■ Exercise description
Throughout the listing below, copy each line containing "element".

■ Data records
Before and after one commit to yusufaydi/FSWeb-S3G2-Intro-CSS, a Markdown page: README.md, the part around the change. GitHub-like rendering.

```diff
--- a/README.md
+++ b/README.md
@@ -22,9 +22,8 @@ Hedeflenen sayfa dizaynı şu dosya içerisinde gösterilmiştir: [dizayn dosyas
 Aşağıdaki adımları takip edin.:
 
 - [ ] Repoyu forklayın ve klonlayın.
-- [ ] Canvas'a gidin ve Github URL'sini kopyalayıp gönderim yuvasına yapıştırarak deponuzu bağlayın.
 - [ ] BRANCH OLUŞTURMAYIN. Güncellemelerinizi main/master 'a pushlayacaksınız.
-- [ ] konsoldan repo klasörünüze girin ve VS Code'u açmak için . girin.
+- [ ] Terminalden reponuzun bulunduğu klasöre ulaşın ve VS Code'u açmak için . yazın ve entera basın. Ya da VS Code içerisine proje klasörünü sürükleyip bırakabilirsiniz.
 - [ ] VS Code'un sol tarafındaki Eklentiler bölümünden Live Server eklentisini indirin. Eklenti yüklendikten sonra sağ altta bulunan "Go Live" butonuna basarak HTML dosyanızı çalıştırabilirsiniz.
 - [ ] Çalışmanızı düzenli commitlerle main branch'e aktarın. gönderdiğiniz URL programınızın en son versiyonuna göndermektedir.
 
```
...
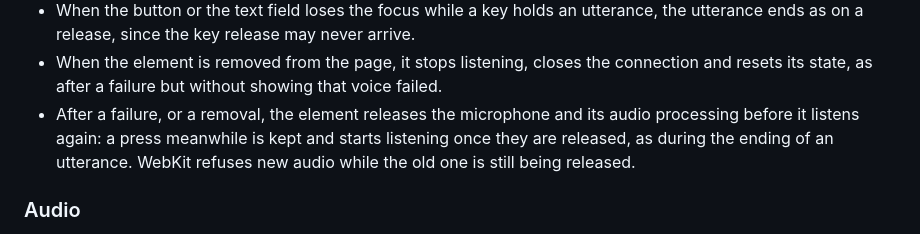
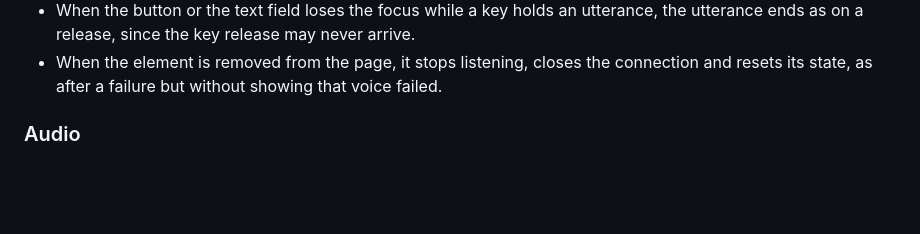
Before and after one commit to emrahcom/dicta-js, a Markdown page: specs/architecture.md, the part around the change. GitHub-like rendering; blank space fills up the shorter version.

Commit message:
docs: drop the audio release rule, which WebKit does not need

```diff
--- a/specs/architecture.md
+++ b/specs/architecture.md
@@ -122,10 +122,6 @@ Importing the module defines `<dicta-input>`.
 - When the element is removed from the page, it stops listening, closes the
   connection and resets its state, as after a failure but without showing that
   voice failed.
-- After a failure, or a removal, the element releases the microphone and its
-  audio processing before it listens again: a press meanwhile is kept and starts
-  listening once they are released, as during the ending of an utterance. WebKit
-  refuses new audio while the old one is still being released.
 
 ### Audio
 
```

■ Task solution
 - When the element is removed from the page, it stops listening, closes the
-- After a failure, or a removal, the element releases the microphone and its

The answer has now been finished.